→ Problem to solve:
Using the data below, work out how many lines contain the word "TextView", then state that number without comment.

· · · · ·

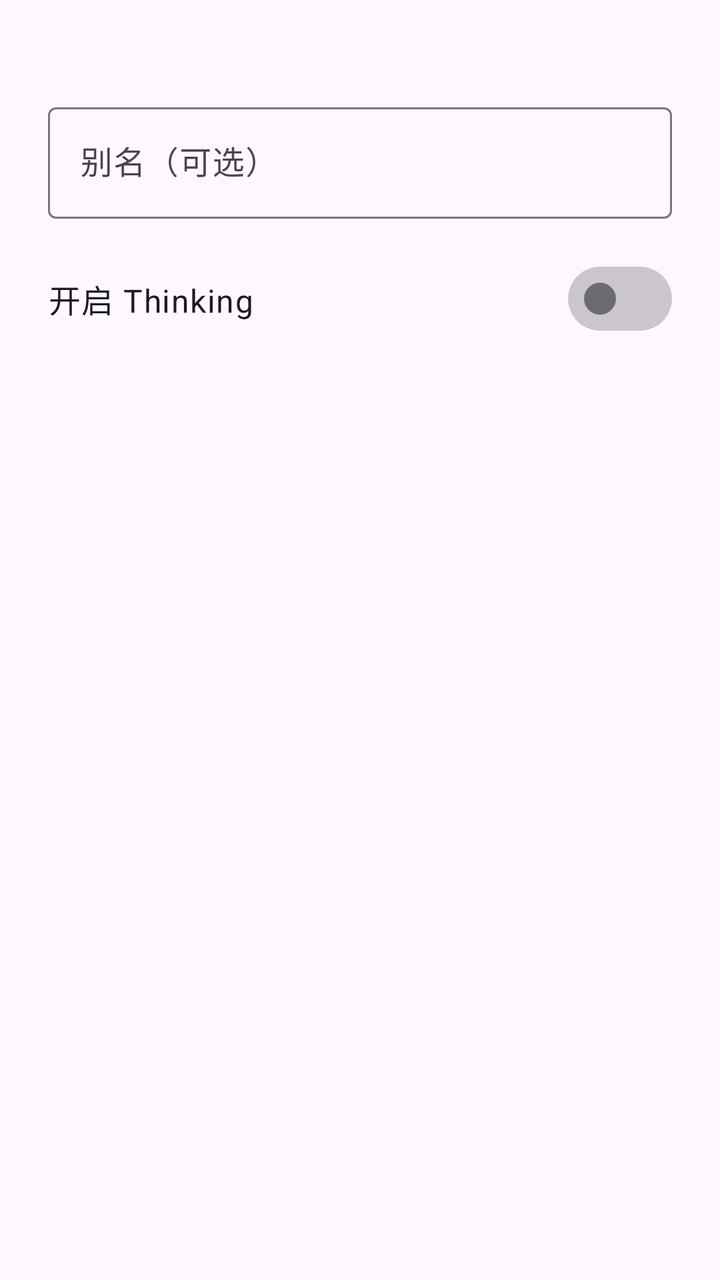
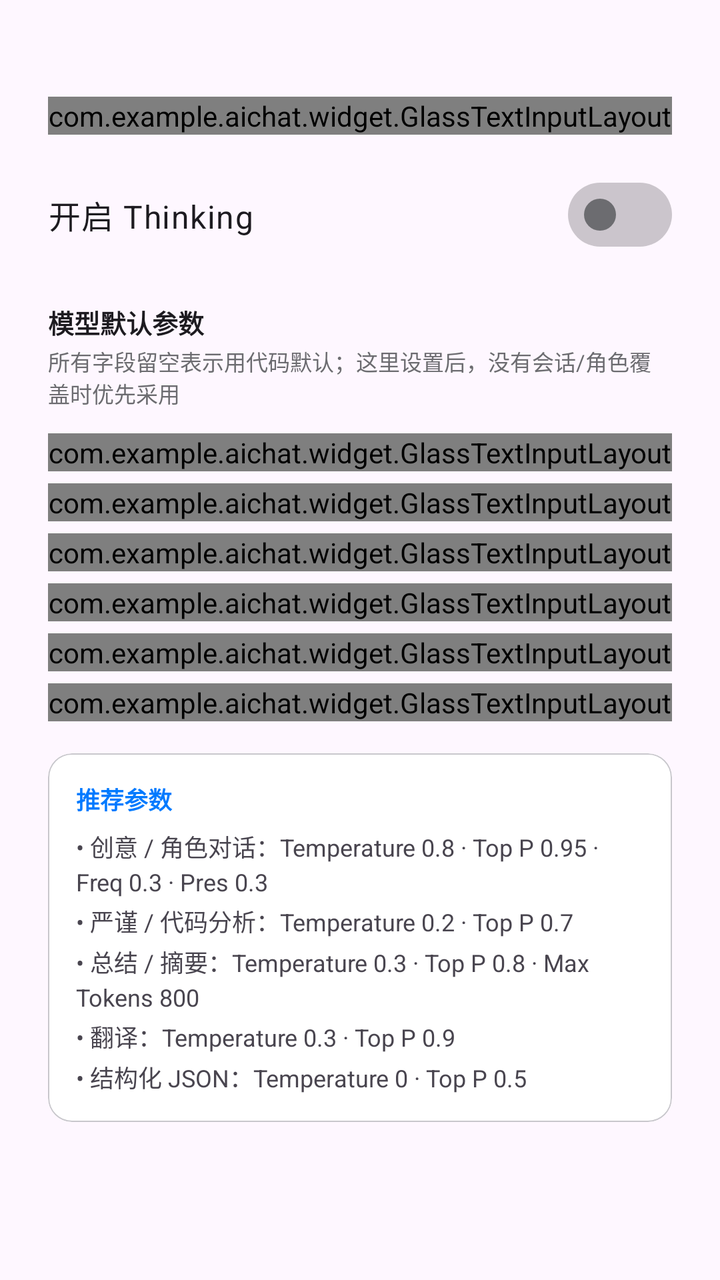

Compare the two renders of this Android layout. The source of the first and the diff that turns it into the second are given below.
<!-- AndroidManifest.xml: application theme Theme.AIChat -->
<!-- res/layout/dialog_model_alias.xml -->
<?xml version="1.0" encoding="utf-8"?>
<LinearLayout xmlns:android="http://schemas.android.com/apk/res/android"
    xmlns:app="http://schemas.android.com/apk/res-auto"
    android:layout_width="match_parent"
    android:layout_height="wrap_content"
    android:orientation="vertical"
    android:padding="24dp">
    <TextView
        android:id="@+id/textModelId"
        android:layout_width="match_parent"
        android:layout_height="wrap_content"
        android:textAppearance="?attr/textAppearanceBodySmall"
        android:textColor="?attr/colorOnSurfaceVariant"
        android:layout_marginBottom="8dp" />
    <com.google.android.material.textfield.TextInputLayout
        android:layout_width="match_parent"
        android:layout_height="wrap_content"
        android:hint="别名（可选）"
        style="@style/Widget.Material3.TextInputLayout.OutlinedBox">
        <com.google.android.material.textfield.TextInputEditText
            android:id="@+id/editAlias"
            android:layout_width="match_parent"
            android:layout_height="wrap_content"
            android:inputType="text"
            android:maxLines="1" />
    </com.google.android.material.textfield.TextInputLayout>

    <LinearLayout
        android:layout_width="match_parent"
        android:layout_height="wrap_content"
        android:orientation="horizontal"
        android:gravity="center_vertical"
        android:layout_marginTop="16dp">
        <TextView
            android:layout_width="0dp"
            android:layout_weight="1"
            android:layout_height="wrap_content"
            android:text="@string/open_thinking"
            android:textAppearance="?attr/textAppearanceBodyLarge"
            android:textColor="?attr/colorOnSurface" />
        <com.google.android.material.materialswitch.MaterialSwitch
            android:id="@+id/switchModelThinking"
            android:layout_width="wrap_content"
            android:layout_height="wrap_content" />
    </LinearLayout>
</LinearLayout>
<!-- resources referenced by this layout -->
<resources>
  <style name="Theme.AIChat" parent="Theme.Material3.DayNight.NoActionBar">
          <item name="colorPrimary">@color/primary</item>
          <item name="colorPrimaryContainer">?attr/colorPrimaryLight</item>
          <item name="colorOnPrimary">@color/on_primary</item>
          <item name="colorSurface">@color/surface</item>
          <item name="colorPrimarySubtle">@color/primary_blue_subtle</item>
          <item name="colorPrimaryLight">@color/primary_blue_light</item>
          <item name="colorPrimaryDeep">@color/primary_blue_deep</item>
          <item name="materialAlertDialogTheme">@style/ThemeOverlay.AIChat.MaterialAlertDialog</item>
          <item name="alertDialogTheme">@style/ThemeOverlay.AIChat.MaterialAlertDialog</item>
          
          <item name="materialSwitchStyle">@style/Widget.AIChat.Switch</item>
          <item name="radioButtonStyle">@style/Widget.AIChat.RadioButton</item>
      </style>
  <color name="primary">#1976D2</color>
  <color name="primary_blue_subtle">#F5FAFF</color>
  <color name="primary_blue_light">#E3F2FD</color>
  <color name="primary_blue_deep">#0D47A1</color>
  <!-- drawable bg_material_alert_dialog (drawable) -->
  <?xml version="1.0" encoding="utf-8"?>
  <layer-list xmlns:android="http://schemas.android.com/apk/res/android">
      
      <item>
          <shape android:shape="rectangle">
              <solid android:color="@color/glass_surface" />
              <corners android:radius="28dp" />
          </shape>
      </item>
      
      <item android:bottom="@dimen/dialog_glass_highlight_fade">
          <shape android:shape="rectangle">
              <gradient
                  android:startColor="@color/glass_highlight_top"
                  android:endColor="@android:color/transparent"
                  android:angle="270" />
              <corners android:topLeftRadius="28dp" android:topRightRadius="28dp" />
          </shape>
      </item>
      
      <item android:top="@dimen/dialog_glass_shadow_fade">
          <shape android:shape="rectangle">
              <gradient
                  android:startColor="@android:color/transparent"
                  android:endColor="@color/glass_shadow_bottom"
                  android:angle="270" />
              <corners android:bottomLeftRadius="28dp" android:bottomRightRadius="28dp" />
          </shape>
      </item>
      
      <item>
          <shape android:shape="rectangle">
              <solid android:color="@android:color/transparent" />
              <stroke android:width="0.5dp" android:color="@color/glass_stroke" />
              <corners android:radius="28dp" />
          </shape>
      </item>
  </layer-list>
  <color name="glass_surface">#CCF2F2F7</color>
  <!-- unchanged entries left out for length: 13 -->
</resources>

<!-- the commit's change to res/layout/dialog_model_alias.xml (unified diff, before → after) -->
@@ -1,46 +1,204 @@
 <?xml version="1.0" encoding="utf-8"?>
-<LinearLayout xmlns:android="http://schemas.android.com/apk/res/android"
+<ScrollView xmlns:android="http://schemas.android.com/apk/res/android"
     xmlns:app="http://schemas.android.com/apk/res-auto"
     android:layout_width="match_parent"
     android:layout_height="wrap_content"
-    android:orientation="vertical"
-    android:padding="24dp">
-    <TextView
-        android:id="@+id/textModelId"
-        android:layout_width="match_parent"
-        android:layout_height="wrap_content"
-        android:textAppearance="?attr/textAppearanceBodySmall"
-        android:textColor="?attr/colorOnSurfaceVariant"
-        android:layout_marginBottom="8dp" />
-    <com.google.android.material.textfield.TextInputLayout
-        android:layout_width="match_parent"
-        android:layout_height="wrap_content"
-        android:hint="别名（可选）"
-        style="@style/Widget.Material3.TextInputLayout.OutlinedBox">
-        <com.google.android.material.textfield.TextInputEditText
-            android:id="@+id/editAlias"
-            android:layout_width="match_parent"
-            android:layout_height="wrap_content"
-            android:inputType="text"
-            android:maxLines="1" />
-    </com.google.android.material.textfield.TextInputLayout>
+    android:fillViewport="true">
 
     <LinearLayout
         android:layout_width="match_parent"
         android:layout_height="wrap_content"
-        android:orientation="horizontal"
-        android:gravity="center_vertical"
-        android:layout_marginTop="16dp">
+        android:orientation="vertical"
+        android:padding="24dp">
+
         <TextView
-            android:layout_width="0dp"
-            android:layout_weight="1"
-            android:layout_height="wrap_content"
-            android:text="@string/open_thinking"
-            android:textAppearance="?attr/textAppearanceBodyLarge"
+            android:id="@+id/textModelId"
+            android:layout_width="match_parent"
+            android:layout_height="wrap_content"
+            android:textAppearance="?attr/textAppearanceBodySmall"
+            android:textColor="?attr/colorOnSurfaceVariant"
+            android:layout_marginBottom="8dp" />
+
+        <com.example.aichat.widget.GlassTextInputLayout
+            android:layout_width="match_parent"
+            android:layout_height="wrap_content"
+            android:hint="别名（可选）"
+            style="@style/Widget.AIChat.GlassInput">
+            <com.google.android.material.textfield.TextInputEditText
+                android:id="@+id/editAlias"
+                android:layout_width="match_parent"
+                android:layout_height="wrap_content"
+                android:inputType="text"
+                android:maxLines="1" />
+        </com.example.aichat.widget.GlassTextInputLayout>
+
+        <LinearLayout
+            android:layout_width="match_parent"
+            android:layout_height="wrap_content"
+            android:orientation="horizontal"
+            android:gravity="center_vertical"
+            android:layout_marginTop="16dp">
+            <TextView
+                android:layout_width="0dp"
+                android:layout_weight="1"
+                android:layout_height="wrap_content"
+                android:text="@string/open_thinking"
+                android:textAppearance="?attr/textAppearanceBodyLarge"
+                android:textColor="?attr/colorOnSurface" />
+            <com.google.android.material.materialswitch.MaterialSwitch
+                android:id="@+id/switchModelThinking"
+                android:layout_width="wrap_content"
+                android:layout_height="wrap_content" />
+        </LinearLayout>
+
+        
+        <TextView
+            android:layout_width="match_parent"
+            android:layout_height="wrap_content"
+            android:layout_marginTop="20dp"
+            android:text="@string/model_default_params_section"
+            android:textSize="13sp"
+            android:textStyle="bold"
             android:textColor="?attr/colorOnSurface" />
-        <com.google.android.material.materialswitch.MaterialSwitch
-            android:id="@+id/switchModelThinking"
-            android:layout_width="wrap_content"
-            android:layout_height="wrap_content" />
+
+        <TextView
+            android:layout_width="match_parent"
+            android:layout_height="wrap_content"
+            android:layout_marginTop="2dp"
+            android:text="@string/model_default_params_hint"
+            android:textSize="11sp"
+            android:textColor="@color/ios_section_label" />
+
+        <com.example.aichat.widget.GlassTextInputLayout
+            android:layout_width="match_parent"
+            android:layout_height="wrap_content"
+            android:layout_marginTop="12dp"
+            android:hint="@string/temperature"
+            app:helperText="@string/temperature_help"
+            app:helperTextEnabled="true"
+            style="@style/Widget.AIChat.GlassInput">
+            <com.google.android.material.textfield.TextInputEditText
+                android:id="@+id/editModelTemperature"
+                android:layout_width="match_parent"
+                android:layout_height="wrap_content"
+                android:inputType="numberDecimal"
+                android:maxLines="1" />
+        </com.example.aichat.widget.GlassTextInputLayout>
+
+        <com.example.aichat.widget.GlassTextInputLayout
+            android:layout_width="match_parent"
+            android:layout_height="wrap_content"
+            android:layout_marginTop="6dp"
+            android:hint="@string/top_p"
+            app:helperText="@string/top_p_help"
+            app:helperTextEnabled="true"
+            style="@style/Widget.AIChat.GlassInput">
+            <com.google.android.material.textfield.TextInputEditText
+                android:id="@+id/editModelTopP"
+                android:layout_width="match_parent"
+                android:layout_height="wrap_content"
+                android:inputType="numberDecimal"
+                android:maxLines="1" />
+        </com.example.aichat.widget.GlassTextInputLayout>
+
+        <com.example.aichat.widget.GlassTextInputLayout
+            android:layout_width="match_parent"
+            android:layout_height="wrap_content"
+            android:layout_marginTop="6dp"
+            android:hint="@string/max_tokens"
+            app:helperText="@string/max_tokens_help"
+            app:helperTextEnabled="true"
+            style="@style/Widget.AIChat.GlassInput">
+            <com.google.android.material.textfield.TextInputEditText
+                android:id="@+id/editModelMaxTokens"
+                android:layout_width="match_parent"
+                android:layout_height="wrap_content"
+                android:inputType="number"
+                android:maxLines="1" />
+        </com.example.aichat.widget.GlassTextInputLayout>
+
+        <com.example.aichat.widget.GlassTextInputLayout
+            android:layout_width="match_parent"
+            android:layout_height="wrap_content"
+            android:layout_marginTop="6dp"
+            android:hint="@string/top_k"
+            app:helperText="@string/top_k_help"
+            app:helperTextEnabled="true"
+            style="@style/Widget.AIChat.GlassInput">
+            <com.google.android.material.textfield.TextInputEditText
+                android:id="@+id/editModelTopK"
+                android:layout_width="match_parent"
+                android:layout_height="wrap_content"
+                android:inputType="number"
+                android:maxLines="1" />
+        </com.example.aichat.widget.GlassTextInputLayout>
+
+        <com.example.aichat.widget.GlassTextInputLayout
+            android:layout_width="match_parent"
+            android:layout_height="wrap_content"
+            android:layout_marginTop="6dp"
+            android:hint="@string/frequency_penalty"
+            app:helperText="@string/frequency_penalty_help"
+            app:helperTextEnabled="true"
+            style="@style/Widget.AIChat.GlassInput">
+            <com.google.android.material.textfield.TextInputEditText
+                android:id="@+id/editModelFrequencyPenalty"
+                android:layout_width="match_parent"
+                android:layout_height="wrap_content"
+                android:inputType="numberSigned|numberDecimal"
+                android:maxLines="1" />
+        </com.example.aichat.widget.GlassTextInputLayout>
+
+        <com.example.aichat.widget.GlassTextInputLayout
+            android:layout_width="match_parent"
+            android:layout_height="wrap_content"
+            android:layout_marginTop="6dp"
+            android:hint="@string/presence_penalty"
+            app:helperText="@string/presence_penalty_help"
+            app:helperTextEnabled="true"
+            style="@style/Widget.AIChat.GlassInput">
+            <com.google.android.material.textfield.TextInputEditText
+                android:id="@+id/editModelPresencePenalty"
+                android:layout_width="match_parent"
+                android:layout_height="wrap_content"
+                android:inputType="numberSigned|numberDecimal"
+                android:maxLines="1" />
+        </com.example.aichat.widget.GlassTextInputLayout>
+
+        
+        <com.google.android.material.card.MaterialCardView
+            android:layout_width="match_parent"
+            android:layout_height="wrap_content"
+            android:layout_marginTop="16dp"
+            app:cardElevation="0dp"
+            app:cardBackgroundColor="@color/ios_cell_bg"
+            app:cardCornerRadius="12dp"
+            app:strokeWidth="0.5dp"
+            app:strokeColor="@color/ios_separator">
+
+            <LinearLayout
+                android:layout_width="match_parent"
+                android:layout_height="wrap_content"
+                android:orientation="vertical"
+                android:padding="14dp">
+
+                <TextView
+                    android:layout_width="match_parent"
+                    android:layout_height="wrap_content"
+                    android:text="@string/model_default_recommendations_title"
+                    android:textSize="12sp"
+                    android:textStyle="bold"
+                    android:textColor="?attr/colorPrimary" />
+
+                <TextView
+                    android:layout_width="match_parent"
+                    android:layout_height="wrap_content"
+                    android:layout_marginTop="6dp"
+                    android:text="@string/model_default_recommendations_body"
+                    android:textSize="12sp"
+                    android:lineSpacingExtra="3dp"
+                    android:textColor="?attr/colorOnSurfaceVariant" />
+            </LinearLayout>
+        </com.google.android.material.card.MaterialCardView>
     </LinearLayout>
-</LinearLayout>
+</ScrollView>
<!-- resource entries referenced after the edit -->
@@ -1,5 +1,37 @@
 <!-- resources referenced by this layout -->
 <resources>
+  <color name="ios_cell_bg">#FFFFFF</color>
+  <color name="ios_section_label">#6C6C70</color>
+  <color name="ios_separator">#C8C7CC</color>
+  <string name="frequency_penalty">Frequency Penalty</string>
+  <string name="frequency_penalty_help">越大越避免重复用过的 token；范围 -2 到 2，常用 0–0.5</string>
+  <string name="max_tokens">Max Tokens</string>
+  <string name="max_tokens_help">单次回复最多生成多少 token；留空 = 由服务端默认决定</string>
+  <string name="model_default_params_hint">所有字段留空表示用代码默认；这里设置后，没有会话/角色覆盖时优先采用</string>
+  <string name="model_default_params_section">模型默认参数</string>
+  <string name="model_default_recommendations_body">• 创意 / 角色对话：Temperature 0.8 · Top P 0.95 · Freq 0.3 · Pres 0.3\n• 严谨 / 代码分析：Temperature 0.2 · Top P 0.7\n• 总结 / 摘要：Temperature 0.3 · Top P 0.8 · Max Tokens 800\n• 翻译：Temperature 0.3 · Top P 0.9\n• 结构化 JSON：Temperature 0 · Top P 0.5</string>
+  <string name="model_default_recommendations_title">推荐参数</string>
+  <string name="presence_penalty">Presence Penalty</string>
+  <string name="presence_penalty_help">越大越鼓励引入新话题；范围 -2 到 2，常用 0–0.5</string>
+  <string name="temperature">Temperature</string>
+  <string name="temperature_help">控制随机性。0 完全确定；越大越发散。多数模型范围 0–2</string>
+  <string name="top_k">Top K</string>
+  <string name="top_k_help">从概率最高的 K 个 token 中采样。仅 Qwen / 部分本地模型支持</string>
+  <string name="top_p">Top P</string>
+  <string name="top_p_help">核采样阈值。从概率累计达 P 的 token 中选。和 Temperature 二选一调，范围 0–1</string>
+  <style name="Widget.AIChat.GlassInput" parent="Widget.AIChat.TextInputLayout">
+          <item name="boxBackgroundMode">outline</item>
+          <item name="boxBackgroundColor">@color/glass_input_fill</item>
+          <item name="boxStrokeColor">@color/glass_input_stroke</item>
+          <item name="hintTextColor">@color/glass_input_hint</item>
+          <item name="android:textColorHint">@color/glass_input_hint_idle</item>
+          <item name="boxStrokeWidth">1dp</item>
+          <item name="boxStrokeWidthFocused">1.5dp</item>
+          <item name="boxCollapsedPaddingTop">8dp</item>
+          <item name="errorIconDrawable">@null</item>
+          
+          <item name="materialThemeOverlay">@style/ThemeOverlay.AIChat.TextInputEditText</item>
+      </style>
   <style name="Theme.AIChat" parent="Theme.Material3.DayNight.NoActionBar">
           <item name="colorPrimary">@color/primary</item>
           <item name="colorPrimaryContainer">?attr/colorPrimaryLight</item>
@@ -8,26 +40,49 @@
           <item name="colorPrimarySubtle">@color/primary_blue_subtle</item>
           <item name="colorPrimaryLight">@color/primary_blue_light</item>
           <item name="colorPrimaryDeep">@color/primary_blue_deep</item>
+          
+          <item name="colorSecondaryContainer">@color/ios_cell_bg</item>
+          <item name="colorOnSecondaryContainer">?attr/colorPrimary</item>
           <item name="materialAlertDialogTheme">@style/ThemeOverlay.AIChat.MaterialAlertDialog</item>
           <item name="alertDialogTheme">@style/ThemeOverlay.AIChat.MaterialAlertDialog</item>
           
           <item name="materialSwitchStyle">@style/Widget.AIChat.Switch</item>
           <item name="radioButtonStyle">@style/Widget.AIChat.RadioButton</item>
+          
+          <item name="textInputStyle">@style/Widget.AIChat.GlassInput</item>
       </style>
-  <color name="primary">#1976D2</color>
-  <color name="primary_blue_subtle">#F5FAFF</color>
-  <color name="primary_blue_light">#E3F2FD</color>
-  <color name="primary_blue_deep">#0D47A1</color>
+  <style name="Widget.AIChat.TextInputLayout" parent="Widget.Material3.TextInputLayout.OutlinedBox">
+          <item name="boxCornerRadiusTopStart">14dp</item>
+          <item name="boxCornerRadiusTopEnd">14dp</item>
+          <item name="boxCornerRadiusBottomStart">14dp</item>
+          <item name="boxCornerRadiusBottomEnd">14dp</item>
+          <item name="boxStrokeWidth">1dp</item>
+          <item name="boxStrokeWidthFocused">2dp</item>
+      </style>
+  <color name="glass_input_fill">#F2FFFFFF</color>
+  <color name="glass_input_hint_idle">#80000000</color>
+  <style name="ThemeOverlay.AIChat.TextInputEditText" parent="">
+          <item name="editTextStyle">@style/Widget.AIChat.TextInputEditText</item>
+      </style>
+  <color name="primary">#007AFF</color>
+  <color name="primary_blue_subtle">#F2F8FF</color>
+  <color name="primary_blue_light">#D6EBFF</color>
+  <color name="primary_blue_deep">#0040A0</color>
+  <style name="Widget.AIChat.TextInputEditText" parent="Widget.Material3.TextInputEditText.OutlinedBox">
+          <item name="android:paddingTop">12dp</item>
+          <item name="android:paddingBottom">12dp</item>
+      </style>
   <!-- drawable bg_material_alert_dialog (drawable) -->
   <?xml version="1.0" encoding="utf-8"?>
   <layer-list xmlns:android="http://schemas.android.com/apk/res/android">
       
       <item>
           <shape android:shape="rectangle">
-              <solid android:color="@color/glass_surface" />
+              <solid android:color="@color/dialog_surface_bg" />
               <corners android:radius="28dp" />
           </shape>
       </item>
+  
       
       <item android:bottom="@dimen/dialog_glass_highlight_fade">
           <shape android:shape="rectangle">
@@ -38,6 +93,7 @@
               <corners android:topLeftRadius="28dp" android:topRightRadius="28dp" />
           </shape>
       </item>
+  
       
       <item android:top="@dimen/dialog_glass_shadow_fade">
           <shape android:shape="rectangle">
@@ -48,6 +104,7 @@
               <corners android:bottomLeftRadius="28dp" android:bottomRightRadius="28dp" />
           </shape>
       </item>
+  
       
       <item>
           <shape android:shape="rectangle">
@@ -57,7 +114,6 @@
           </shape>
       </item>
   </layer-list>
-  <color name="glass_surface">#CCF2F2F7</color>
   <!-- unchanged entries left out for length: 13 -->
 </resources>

· · · · ·

→ Task output:
9